November 5 - 7, 2018
Exchanges between comics and games have become as complex as their respective source material. Indeed, transmedia activities that extend the aesthetics and narratives of comic books beyond their original medium have become a key element of our current culture of media convergence. Driven by the success of Marvel studio productions, films based on comic book superheroes have come to dominate Hollywood mainstream cinema, while the success of comics-based Netflix television series has begun to reshape contemporary serial television production. Less noted by scholars and nonacademic commentators, video games constitute another commercially and culturally pervasive host medium for a sprawling wealth of comic-derived material. Before Lego Batman became a successful animated movie satire of superhero conventions in early 2017, for example, an earlier Lego video game series had already been covering the lighter side of the dark knight since 2008, while the ongoing series of Batman Arkham games continues to deliver the doom and gloom aesthetics expected from Gotham’s Finest for an older demographic. Beyond the franchise-oriented game design of large parts of the games industry, games like Framed (2014) allow the player to experience the formal structures of comics, and the graphic novel adaptation Valiant Hearts (2014) explores the events of World War I from a multi-perspective angle outside the digital battlefields of more mainstream video games.
Against this background, the symposium “Comics|Games: Aesthetic, Ludic, and Narrative Strategies” aims to further our understanding of the ways in which comics and video games interrelate and crossfertilize each other at our current moment of media convergence. The symposium, funded by the VolkswagenStiftung, is a joint effort between the Working Group Comics Studies (AG Comicforschung) and the Working Group Game Studies (AG Games) of the German Society for Media Studies (Gesellschaft für Medienwissenschaft).
We invite 15-minute papers on issues related to questions of adaptation, franchising, poetics, design, hybridity, gender, representation, seriality, and/or transmedia focused on one or more of the following areas of inquiry:
Aesthetic strategies: What happens to the “sequential art” of the comic when the pictures originally fixed on a printed page are set into motion by the game player? In what ways does the configurative practice of the gaming situation affect the representation of the static comic book page? Can modalities associated with stylistic traditions of the comic book like cartooning be adapted to games, and what are the potential consequences of such adaptations for the experience of gameplay mechanics? Is the role of the player restricted to redrawing prefigured characters and situations, or can s/he subvert even potentially harmful stereotypes of gender and race in a playful way? Does the recurring use of characters, settings, and situations across media affirm the stagnation of comics and video games as cultural-industrial commodities, or can we identify traces of a creative approach toward cultural rituals between repetition and variations as they are emphasized in recent genre
theory and seriality studies?
Ludic strategies: What ludic qualities can be discovered in comic book franchises and in serial practices of storytelling in particular? Are aspects of transmedial world-building closer to the non-linear

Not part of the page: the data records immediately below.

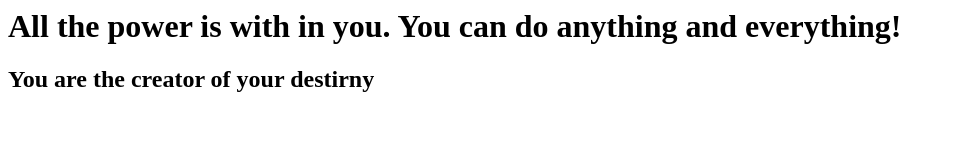
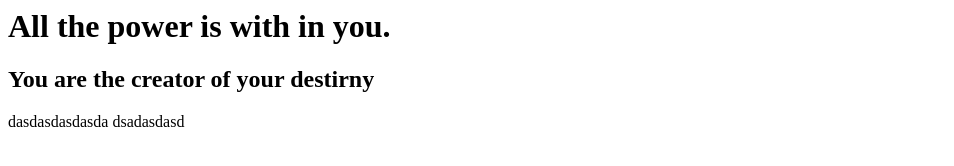
Before and after one commit to daviddonikapanjaitan/firstgitrepo, a plain HTML site: page index.html in a window 1280 px wide. Shown: the whole page, without its empty margins (0-954 px from the left). Drawn offline with Linux system fonts and the light colour scheme.

Commit message:
new repo

```diff
--- a/index.html
+++ b/index.html
@@ -1,6 +1,7 @@
 <html>
 <body>
-<h1>All the power is with in you. You can do anything and everything!</h1>
+<h1>All the power is with in you.</h1>
 <h2>You are the creator of your destirny</h2>
-</body>
+dasdasdasdasda
+  dsadasdasd</body>
 </html>
```
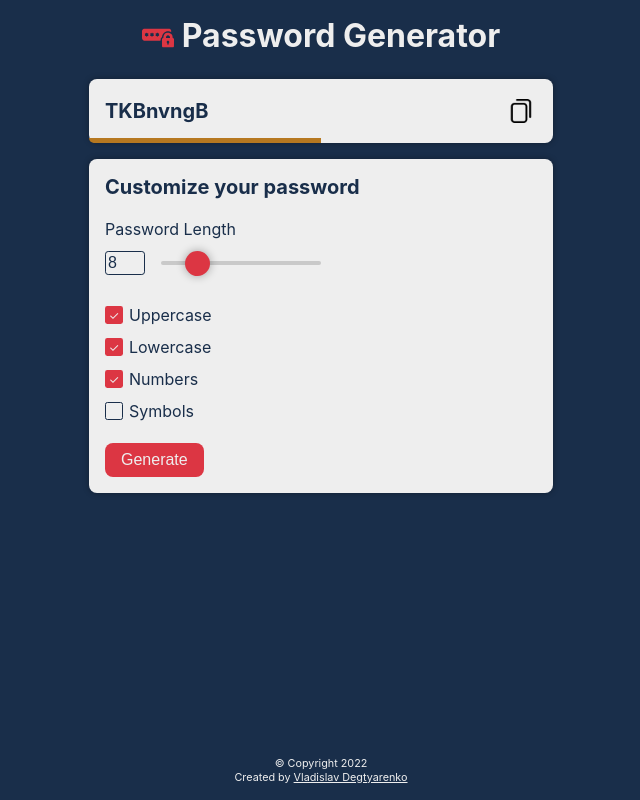
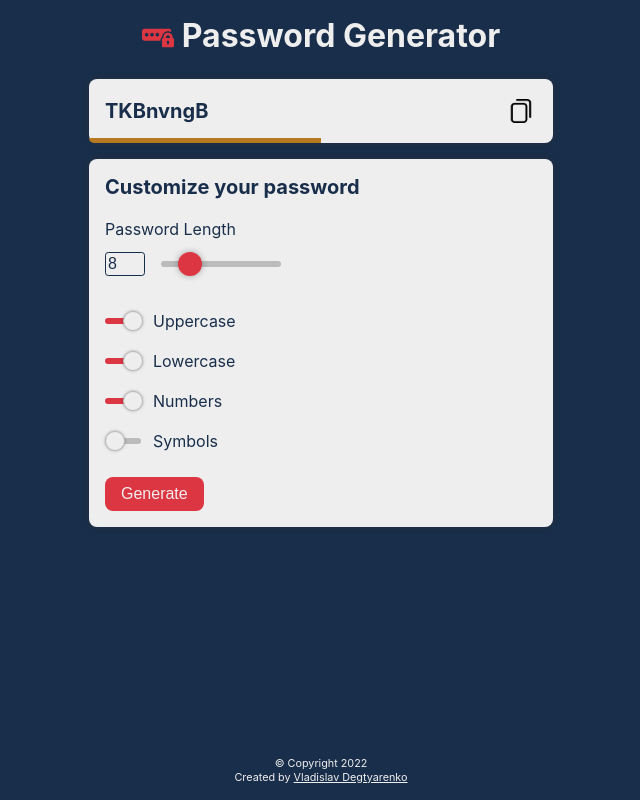
Before and after one commit to VladislavDegtyarenko/preact-password-generator, a React (Vite) app: page / in a window 1280 px wide. Shown: the whole page, without its empty margins (319-959 px from the left). Built offline with nearby package versions, Linux system fonts and the light colour scheme; the HTML template or start-up script is replaced by a standard one.

Commit message:
replace checkboxes with switch

```diff
--- a/src/components/Checkbox.css
+++ b/src/components/Checkbox.css
@@ -13,29 +13,62 @@
    width: 0;
 }
 
-.checkbox input:checked ~ span {
-   background: var(--accent-color);
-   border-color: transparent;
+.checkbox input:checked ~ .slider:before {
+   background-color: var(--accent-color);
 }
 
-.checkbox span {
-   width: 1.5em;
-   height: 1.5em;
+.checkbox input:checked ~ .slider:after {
+   margin-left: 1.5em;
+}
+
+.checkbox .slider {
+   width: 3em;
+   height: 2em;
    display: flex;
    justify-content: center;
    align-items: center;
-   border-radius: calc(var(--border-radius) / 2.5);
-   border: solid 1px var(--dark-color);
    font-size: 0.75em;
    position: absolute;
    color: var(--light-color);
 }
 
+.checkbox .slider:before {
+   content: "";
+   position: absolute;
+   top: 50%;
+   transform: translateY(-50%);
+   left: 0;
+   width: 100%;
+   height: 0.5em;
+   background-color: var(--mid-alt-color);
+   border-radius: var(--border-radius);
+   transition: background-color 0.15s ease-in;
+}
+
+.checkbox .slider:after {
+   content: "";
+   position: absolute;
+   left: 0;
+   top: 50%;
+   transform: translateY(-50%);
+   width: 1.5em;
+   height: 1.5em;
+   border-radius: 50%;
+   background-color: var(--light-color);
+   border: solid 0.1em var(--mid-alt-color);
+   box-shadow: 0 0 0.25em var(--shadow-color);
+   transition: var(--hover-glow-transition), margin-left 0.15s ease-in;
+}
+
+.checkbox:hover .slider::after {
+   box-shadow: var(--hover-glow-shadow);
+}
+
 .checkbox label {
+   position: relative;
    text-transform: capitalize;
    font-size: 1em;
-   line-height: 1;
-   position: relative;
-   padding-left: 1.5em;
+   line-height: 1.5;
+   padding-left: 3em;
    user-select: none;
 }
--- a/src/components/Checkbox.jsx
+++ b/src/components/Checkbox.jsx
@@ -13,7 +13,7 @@ function Checkbox(props) {
             checked={checked}
             onChange={handleChange}
          />
-         <span>{checked && "✓"}</span>
+         <span className="slider"></span>
          <label htmlFor={name}>
             {name}
          </label>
--- a/src/components/Length.css
+++ b/src/components/Length.css
@@ -14,12 +14,10 @@
    margin-right: 1em;
 }
 
-/* .length input[type="range"] {
-   width: 10em;
-   font-size: 1em;
-   accent-color: var(--accent-color);
+.length input[type="range"]::-webkit-slider-thumb:hover {
+   box-shadow: var(--hover-glow-shadow);
 }
- */
+
 .length div {
    display: flex;
    align-items: center;
@@ -31,7 +29,7 @@ input[type="range"] {
    margin: 18px 0;
    width: 10em;
    accent-color: var(--accent-color);
-   font-size: 1em;
+   font-size: 0.75em;
 }
 
 input[type="range"]:focus {
@@ -40,33 +38,40 @@ input[type="range"]:focus {
 
 input[type="range"]::-webkit-slider-runnable-track {
    width: 100%;
-   height: 0.25em;
+   height: 0.5em;
    cursor: pointer;
-   background: #33333333;
+   background-color: var(--mid-alt-color);
    border-radius: var(--border-radius);
 }
 input[type="range"]::-webkit-slider-thumb {
    box-shadow: 0 0 0.5em var(--shadow-color);
    border-radius: 50%;
    border: none;
-   font-size: 1.25em;
-   width: 1.25em;
-   height: 1.25em;
-   background: var(--accent-color);
+   font-size: 1em;
+   width: 2em;
+   height: 2em;
+   background-color: var(--accent-color);
    cursor: pointer;
-   margin-top: -0.5em;
+   margin-top: -0.75em;
    -webkit-appearance: none;
+   transition: var(--hover-glow-transition);
 }
+
+input[type="range"]::-webkit-slider-thumb:active {
+   background-color: var(--accent-color-pressed);
+}
+
 input[type="range"]:focus::-webkit-slider-runnable-track {
-   background: #33333333;
+   background-color: #33333333;
 }
 input[type="range"]::-moz-range-track {
    width: 100%;
    height: 0.25em;
    cursor: pointer;
-   background: #33333333;
+   background-color: #33333333;
    border-radius: var(--border-radius);
 }
+
 input[type="range"]::-moz-range-thumb {
    box-shadow: 0 0 0.5em var(--shadow-color);
    border-radius: 50%;
@@ -76,4 +81,9 @@ input[type="range"]::-moz-range-thumb {
    height: 1.25em;
    background: var(--accent-color);
    cursor: pointer;
+   transition: var(--hover-glow-transition);
 }
+
+input[type="range"]::-moz-range-thumb:focus {
+   background-color: var(--accent-color-pressed);
+}
--- a/src/components/Settings.css
+++ b/src/components/Settings.css
@@ -16,4 +16,13 @@
    background-color: var(--accent-color);
    color: var(--light-color);
    cursor: pointer;
+   transition: var(--hover-glow-transition);
 }
+
+.generate:hover {
+   box-shadow: var(--hover-glow-shadow);
+}
+
+.generate:active {
+   background-color: var(--accent-color-pressed);
+}
--- a/src/index.css
+++ b/src/index.css
@@ -8,16 +8,19 @@ body {
    color: var(--light-color);
    --dark-color: #192e4a;
    --mid-color: #457b9d;
-   --mid-alt-color: #a8dadc;
+   --mid-alt-color: #bbb;
    --light-color: #eee;
    --accent-color: #dc3643;
+   --accent-color-pressed: #d42534;
    --poor-password-color: hsl(355, 70%, 42%);
    --average-password-color: hsl(395, 70%, 42%);
    --strong-password-color: hsl(455, 70%, 42%);
    --very-strong-password-color: hsl(515, 70%, 42%);
    --godlike-password-color: hsl(555, 70%, 35%);
-   --shadow-color: #00000055;
+   --shadow-color: #33333366;
    --border-radius: 0.5em;
+   --hover-glow-shadow: 0 0 0.5em #dc3643aa;
+   --hover-glow-transition: box-shadow 0.15s linear;
 }
 
 code {
```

attractions of an adventure playground than to the traditional heroic epic seeking closure in order to create meaning? What detours from the conventional superhero’s journey are enabled by a playful attitude? What practices of textual poaching and which types of fan cultures, involving cosplay, game mods, and fan fiction, can be found in the borderlands between comics and gaming cultures? Does cultural re-evaluation affect the initial pleasures of comics and gaming culture, or are serious games the next graphic novel? And are our current methods even adequate to discuss the possibilities and
pitfalls, the pleasure and pain, of franchising practices within the comics and games industries?
Narrative strategies: Is comics’ multimodal configuration in need of emancipation from its narrative function in ways similar to what early ludologists claimed for the ludic structures of (video) games? Does the “drillability” of transmedia storyworlds really create a deeper understanding of a unified narrative experience spread across several media? Does every picture tell a story, or do we have to consider updated models for verbal-pictorial and interactive audiovisual narratives? What are the appropriate methods (from close reading to world mapping) for navigating sequential and spatial art forms? What historical perspectives connect image-, hyper- and cybertext? In what ways can the techniques and stylistic forms such as the use of narrators, the foregrounding of character subjectivity through free indirect discourse, the principles of montage, or pictorial emulation of character pointof-view be adapted from literature and film to comics and games? What are the material modalities and semiotic styles of narrative in comics (from cartoons to graphic novel realism) and games (from early 2D games to 21st-century 3D photorealism and back to current indie game abstraction)?
Please send 200-word abstracts and 100-word biographies by 30 April 2018 via email to the three conference conveners ( email@example.com, firstname.lastname@example.org, email@example.com )